### Exercise description
In the records below, begin at the line containing "to vinodvicki/Flight-Flare-predictions-, a" and end at the line containing "Also changed, not shown: parts of 21"; quote every line in that span exactly, including both boundary lines, and no others.

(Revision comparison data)
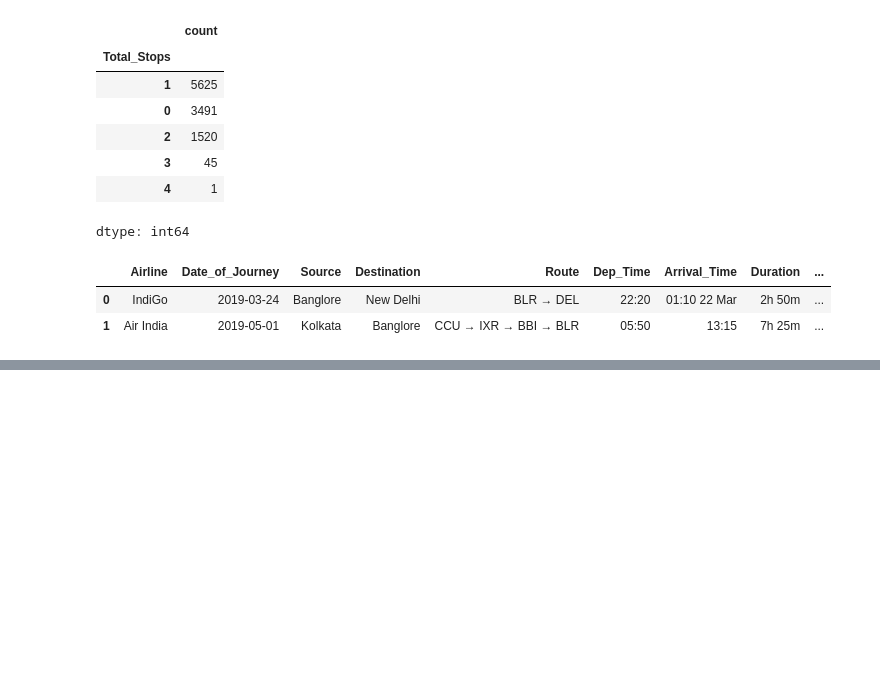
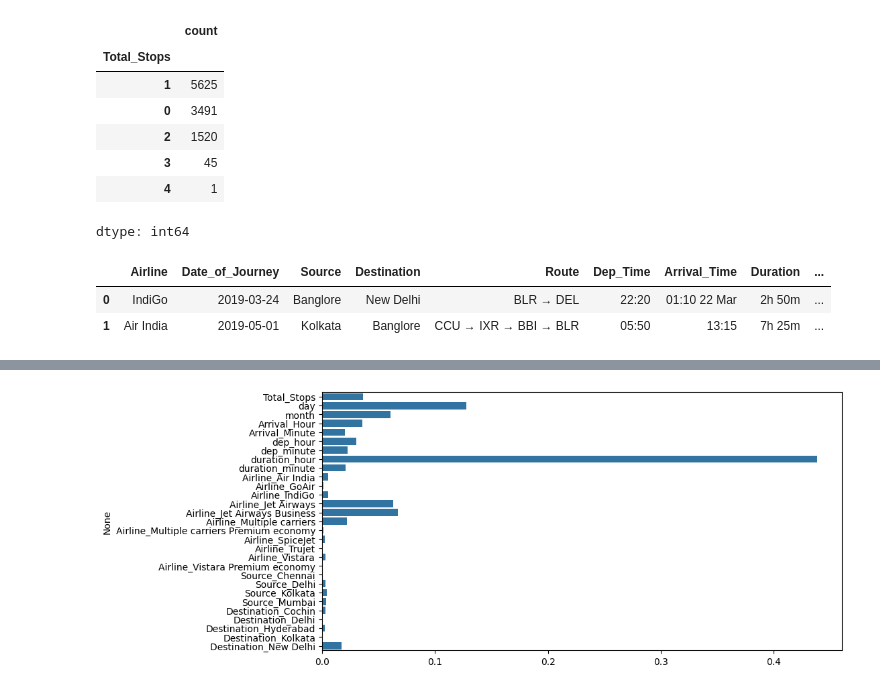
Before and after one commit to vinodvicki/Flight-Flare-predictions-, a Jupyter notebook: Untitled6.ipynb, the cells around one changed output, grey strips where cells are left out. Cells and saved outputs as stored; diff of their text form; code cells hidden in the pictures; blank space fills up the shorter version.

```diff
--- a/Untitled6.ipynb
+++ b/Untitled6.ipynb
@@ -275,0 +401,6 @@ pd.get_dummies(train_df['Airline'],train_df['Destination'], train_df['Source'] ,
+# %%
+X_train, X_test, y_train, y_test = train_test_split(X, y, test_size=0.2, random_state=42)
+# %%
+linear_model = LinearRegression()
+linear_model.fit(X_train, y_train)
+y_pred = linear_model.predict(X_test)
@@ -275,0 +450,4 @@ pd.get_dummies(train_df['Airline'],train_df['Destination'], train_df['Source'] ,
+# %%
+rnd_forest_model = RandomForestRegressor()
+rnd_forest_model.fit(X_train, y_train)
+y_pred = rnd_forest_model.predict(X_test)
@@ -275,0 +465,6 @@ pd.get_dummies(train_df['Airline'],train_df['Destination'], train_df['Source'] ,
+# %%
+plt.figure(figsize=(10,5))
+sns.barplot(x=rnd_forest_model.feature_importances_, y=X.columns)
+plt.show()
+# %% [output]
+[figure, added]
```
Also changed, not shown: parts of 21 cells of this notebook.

---

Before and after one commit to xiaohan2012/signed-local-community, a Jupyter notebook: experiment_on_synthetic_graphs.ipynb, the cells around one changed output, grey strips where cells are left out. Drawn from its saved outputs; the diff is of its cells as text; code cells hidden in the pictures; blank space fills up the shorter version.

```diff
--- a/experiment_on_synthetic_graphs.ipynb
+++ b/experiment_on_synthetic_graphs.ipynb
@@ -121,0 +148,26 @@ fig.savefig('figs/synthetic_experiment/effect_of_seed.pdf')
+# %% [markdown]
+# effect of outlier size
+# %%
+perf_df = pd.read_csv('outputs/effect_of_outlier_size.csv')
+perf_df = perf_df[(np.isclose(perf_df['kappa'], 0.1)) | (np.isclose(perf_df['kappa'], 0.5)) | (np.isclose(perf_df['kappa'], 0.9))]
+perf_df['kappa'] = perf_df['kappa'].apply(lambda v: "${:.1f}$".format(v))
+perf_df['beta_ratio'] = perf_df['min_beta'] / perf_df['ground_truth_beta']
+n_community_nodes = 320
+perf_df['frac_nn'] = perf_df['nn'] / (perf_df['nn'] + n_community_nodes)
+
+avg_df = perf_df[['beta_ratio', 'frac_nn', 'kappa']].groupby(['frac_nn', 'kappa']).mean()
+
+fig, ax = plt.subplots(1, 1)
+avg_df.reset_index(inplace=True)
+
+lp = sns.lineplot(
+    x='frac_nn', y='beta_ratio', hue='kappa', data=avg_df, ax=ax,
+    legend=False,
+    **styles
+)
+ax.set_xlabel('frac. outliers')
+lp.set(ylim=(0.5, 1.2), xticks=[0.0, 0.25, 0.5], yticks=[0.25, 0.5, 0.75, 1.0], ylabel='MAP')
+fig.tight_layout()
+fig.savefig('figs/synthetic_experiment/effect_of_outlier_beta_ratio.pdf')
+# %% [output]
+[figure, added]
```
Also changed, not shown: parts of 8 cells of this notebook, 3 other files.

### Response box
Before and after one commit to vinodvicki/Flight-Flare-predictions-, a Jupyter notebook: Untitled6.ipynb, the cells around one changed output, grey strips where cells are left out. Cells and saved outputs as stored; diff of their text form; code cells hidden in the pictures; blank space fills up the shorter version.

```diff
--- a/Untitled6.ipynb
+++ b/Untitled6.ipynb
@@ -275,0 +401,6 @@ pd.get_dummies(train_df['Airline'],train_df['Destination'], train_df['Source'] ,
+# %%
+X_train, X_test, y_train, y_test = train_test_split(X, y, test_size=0.2, random_state=42)
+# %%
+linear_model = LinearRegression()
+linear_model.fit(X_train, y_train)
+y_pred = linear_model.predict(X_test)
@@ -275,0 +450,4 @@ pd.get_dummies(train_df['Airline'],train_df['Destination'], train_df['Source'] ,
+# %%
+rnd_forest_model = RandomForestRegressor()
+rnd_forest_model.fit(X_train, y_train)
+y_pred = rnd_forest_model.predict(X_test)
@@ -275,0 +465,6 @@ pd.get_dummies(train_df['Airline'],train_df['Destination'], train_df['Source'] ,
+# %%
+plt.figure(figsize=(10,5))
+sns.barplot(x=rnd_forest_model.feature_importances_, y=X.columns)
+plt.show()
+# %% [output]
+[figure, added]
```
Also changed, not shown: parts of 21 cells of this notebook.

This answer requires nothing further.